Monthly Archives: February 2007
This month I turn 57 . . . past middle age and into late middle age. Even though I find myself at times getting too wistful, nostalgic, and lost in thought about the many years, friends, events, and family occasions that have passed by, I can still snap to and realize how much I love what is happening now and how much I look forward to the years left. Tim turns 22 this next week with a life of making music ahead of him; Lindsay is a freshman contemplating various subjects in which she might major. Lately I have been happily discovering in Spinoza a western version of the Buddha dharma. And my desert home has become a welcome way and place to spend Saturdays and Sundays.
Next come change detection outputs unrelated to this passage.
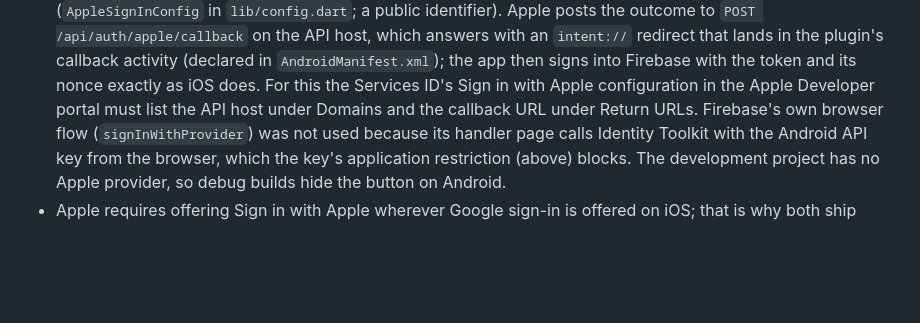
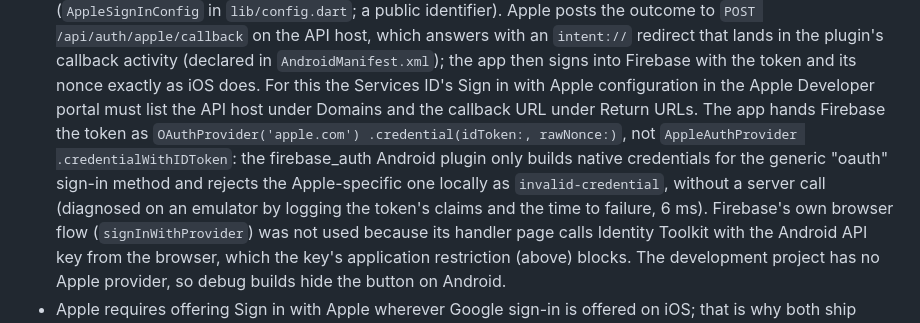
Before and after one commit to andypohl/bikes-pizza-app, a Markdown page: docs/firebase.md, the part around the change. Rendered like a GitHub page; blank space fills up the shorter version.

```diff
--- a/docs/firebase.md
+++ b/docs/firebase.md
@@ -190,6 +190,13 @@ OAuth token that has the cloud-platform scope.
   with the token and its nonce exactly as iOS does. For this the Services
   ID's Sign in with Apple configuration in the Apple Developer portal must
   list the API host under Domains and the callback URL under Return URLs.
+  The app hands Firebase the token as `OAuthProvider('apple.com')
+  .credential(idToken:, rawNonce:)`, not `AppleAuthProvider
+  .credentialWithIDToken`: the firebase_auth Android plugin only builds
+  native credentials for the generic "oauth" sign-in method and rejects
+  the Apple-specific one locally as `invalid-credential`, without a
+  server call (diagnosed on an emulator by logging the token's claims
+  and the time to failure, 6 ms).
   Firebase's own browser flow (`signInWithProvider`) was not used because
   its handler page calls Identity Toolkit with the Android API key from
   the browser, which the key's application restriction (above) blocks.
```
Also changed, not shown: APP_STORES.md (+24 -0 lines).
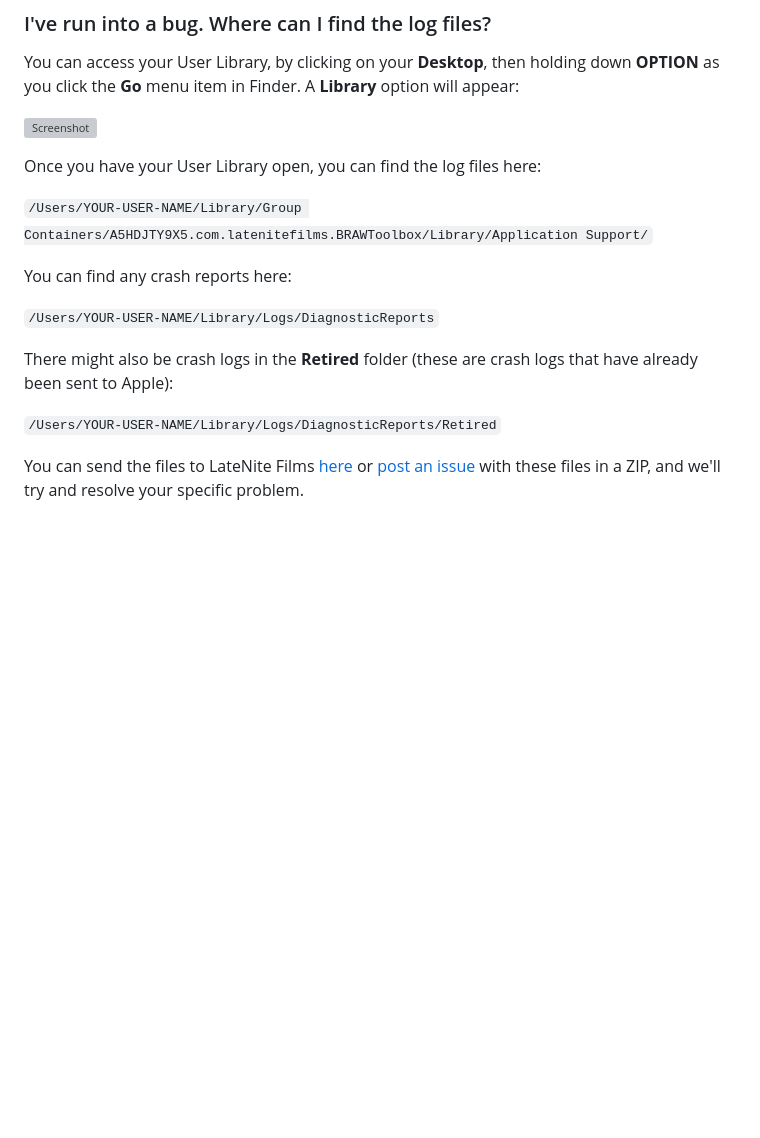
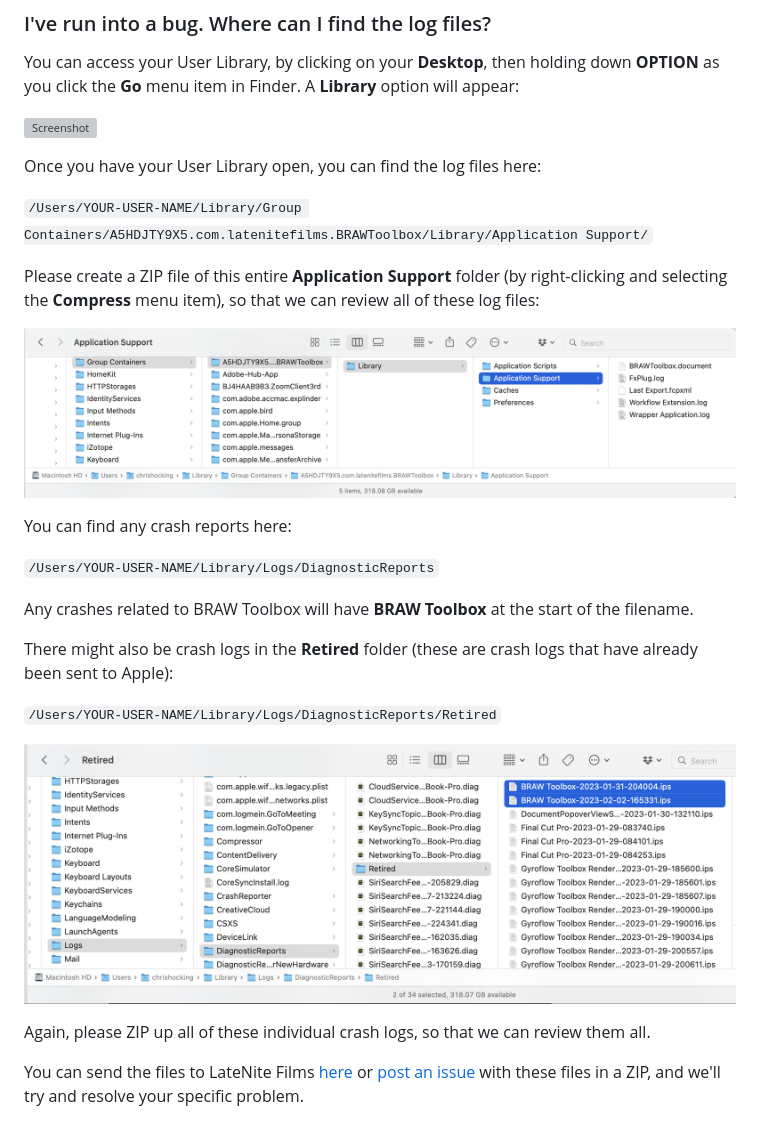
Before and after one commit to latenitefilms/BRAWToolbox, a Markdown page: docs/troubleshooting.md, the part around the change. Rendered like a GitHub page; pictures changed too: docs/static/application-support.png (added), docs/static/crash-logs.png (added); blank space fills up the shorter version; grey boxes are pictures that could not be loaded.

Commit message:
Updated Troubleshooting Steps

```diff
--- a/docs/troubleshooting.md
+++ b/docs/troubleshooting.md
@@ -179,12 +179,22 @@ Once you have your User Library open, you can find the log files here:
 
 `/Users/YOUR-USER-NAME/Library/Group Containers/A5HDJTY9X5.com.latenitefilms.BRAWToolbox/Library/Application Support/`
 
+Please create a ZIP file of this entire **Application Support** folder (by right-clicking and selecting the **Compress** menu item), so that we can review all of these log files:
+
+![Screenshot](static/application-support.png)
+
 You can find any crash reports here:
 
 `/Users/YOUR-USER-NAME/Library/Logs/DiagnosticReports`
+
+Any crashes related to BRAW Toolbox will have **BRAW Toolbox** at the start of the filename.
 
 There might also be crash logs in the **Retired** folder (these are crash logs that have already been sent to Apple):
 
 `/Users/YOUR-USER-NAME/Library/Logs/DiagnosticReports/Retired`
 
+![Screenshot](static/crash-logs.png)
+
+Again, please ZIP up all of these individual crash logs, so that we can review them all.
+
 You can send the files to LateNite Films [here](https://latenitefilms.digitalpigeon.com) or [post an issue](https://github.com/latenitefilms/brawtoolbox/issues) with these files in a ZIP, and we'll try and resolve your specific problem.
```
We finally saw Tim’s band in concert at Chris Mancuso’s senior BFA exhibition of his paintings at Cal State Fullerton’s Exit Gallery. Chris and Tim have been friends since grammar school.Tim’s lead vocals, banjo, harmonica, and guitar show the way: Tom plays bass, Andy drums, and Ricky mandolin. Loud, soft, fast, and always in some ways furious. Amazing. Hah, I was surprised by the outbreak of a mosh (a 1st for me). Wow, all the (older) adults peeled back to the gallery perimeters to let the moshers slam and fly into one another.
“May you be born in interesting times.” So goes the Chinese proverb. And so we are: Iraq, global warming â€” may we all find the wisdom, peace, love, and comfort to carry on. My Spinoza studies inspire me. His philosophy should be much better and more widely known. He has been studied, in recent decades, for ideas that inform and motivate institutions and people interested in healing the planet â€” you know, shrinking ozone layer, greenhouse gases, the shrinking rain forest â€” “lungs” of the earth.
Spinoza is dismissed as a pantheist, but that is so inadequate. He equates God and Nature and allows for and analyzes revealed religion and tradition. He could be called the father of secular humanism. Those that castigate secular humanists as atheistic and ungodly ought to reconsider. The tolerance fostered by secular humanism is the antidote to the battles of the Holy Wars that rage somewhere, everyday, twenty-four hours a day.
Om Shanti . . . and, if you haven’t yet, visit Tim’s band on MySpace.
Pleasure to our hot grasp — , Empedocles on Etna (Act I, Scene 2, 357-361)
Gives flowers after flowers,
With passionate warmth we clasp
Hand after hand in hours;
Nor do we soon perceive how fast our youth is spent.